= ACTIVITY =
Show all lines of the listing that contain the word "且更适合二次定制或开发".

++++ DATA TO EXAMINE ++++

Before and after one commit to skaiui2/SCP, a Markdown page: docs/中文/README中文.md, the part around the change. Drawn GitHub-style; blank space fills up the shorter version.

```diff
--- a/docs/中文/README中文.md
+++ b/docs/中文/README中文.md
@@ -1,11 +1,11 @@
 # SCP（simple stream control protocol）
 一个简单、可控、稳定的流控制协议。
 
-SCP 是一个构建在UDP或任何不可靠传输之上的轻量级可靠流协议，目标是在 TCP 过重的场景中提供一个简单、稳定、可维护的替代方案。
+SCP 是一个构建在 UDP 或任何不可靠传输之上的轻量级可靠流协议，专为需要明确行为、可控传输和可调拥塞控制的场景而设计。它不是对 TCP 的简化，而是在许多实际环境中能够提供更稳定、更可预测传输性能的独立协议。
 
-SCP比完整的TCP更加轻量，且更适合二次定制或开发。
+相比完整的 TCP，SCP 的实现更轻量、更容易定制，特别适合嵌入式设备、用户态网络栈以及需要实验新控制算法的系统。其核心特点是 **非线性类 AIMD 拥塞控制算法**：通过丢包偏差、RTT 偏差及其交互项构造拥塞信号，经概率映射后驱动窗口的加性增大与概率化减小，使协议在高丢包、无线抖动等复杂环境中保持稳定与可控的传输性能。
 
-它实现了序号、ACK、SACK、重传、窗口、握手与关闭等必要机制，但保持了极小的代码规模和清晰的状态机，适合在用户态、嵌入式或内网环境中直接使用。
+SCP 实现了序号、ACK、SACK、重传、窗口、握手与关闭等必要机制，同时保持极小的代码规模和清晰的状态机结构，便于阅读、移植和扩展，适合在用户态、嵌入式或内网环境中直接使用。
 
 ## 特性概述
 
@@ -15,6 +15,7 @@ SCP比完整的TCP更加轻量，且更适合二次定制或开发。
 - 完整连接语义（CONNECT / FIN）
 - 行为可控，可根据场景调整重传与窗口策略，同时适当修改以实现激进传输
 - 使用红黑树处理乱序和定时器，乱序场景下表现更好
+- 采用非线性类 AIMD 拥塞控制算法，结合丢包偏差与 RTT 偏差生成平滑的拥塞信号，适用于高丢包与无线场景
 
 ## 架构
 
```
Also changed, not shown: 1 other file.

++++

= EXERCISE RESPONSE =
-SCP比完整的TCP更加轻量，且更适合二次定制或开发。
@@ -15,6 +15,7 @@ SCP比完整的TCP更加轻量，且更适合二次定制或开发。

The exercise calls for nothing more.